*** PROVIDED RECORDS ***
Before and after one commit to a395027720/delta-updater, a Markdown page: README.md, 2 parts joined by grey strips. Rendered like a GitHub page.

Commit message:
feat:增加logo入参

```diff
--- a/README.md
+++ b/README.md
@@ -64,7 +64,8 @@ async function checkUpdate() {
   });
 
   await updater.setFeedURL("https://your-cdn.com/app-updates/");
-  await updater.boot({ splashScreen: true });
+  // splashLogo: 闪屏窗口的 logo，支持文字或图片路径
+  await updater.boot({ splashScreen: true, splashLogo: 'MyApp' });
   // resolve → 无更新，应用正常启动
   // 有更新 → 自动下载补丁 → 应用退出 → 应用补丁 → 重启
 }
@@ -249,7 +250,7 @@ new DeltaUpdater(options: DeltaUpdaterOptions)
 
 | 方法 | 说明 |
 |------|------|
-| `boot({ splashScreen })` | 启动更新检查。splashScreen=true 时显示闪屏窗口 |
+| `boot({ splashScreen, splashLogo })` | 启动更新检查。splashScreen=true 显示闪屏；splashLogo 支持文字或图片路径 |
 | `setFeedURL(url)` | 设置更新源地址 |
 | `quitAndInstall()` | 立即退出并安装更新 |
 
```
*** End of PROVIDED RECORDS ***
*** PROVIDED RECORDS ***
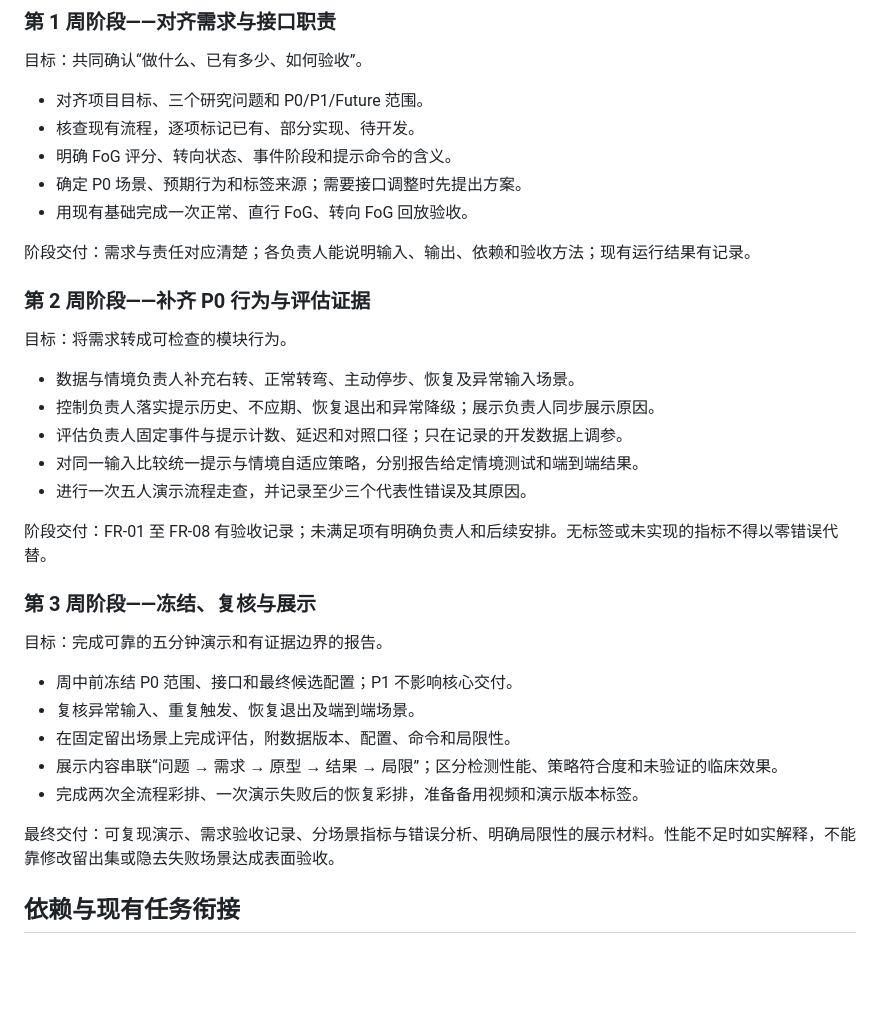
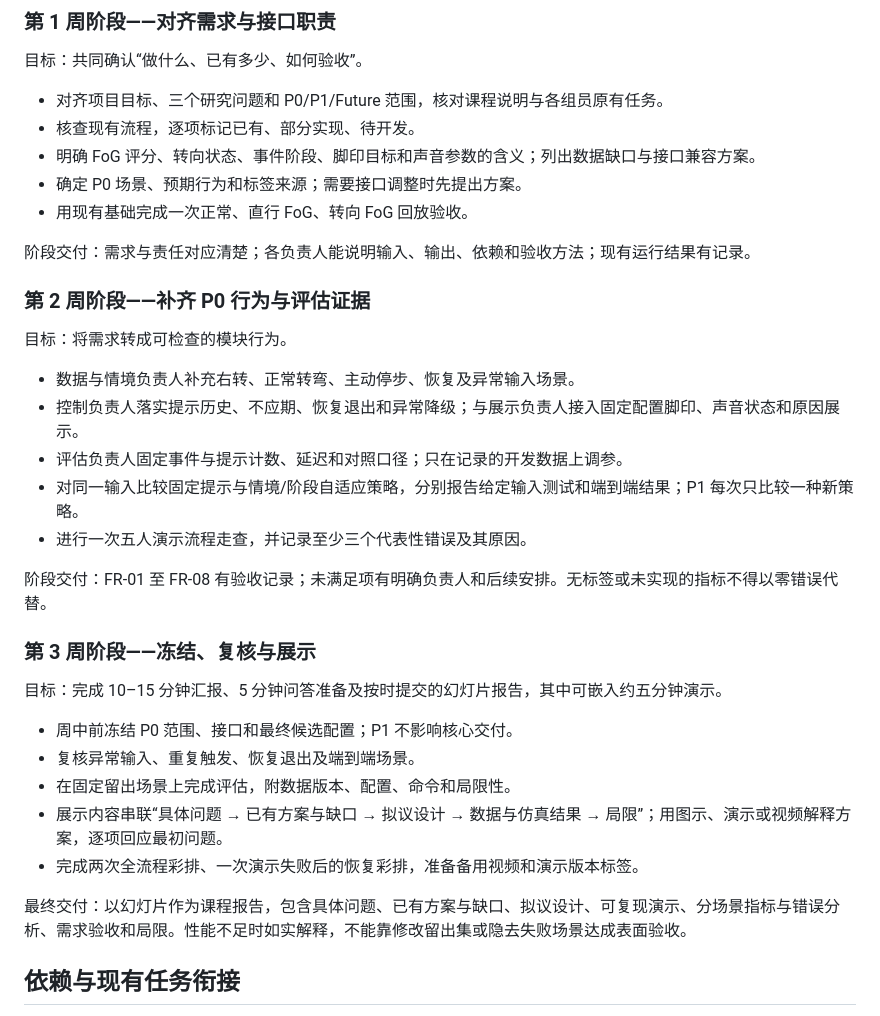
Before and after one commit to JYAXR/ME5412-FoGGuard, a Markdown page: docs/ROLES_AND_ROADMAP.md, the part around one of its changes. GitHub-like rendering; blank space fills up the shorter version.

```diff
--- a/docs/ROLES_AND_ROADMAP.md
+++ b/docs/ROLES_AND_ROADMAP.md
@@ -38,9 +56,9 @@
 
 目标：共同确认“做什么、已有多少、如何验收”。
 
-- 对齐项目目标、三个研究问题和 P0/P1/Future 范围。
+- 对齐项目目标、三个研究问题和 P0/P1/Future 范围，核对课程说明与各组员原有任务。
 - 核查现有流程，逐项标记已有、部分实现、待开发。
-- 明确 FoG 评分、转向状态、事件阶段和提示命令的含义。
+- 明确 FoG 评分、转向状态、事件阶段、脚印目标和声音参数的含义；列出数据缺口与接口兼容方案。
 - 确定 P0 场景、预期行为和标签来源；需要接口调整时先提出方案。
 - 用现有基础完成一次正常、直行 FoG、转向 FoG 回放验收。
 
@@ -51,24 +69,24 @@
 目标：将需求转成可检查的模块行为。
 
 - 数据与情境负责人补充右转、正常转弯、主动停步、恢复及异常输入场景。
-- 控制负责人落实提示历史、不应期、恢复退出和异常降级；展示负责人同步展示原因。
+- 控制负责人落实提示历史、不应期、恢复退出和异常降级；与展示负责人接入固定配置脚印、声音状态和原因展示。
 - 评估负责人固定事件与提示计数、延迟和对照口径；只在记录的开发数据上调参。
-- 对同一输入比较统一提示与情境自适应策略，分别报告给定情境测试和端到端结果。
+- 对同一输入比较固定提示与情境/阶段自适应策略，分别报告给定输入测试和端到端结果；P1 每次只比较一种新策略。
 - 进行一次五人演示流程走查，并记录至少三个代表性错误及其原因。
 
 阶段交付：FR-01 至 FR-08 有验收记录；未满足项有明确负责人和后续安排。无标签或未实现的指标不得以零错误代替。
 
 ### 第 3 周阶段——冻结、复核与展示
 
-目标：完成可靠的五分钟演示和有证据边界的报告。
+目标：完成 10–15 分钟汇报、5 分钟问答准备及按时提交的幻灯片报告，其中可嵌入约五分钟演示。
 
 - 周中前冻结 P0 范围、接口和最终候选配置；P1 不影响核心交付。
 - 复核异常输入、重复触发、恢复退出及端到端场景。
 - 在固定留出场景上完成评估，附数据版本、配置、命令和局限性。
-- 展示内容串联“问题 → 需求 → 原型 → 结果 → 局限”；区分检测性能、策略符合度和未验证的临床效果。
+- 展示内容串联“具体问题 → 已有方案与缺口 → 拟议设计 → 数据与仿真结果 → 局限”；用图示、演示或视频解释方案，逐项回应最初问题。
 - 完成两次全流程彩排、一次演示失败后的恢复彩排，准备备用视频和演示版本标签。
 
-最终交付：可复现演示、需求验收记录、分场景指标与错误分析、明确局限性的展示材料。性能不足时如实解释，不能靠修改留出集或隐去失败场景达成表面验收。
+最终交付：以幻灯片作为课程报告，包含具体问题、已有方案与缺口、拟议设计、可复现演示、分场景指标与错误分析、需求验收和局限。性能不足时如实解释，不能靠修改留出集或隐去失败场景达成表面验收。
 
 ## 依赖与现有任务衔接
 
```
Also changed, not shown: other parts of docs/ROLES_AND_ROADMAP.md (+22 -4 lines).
*** End of PROVIDED RECORDS ***
WHAT NEEDS TO BE DONE
Copy only the lines in the listing that contain "boot".

SOLUTION FOR THIS PROBLEM
-  await updater.boot({ splashScreen: true });
+  await updater.boot({ splashScreen: true, splashLogo: 'MyApp' });
-| `boot({ splashScreen })` | 启动更新检查。splashScreen=true 时显示闪屏窗口 |
+| `boot({ splashScreen, splashLogo })` | 启动更新检查。splashScreen=true 显示闪屏；splashLogo 支持文字或图片路径 |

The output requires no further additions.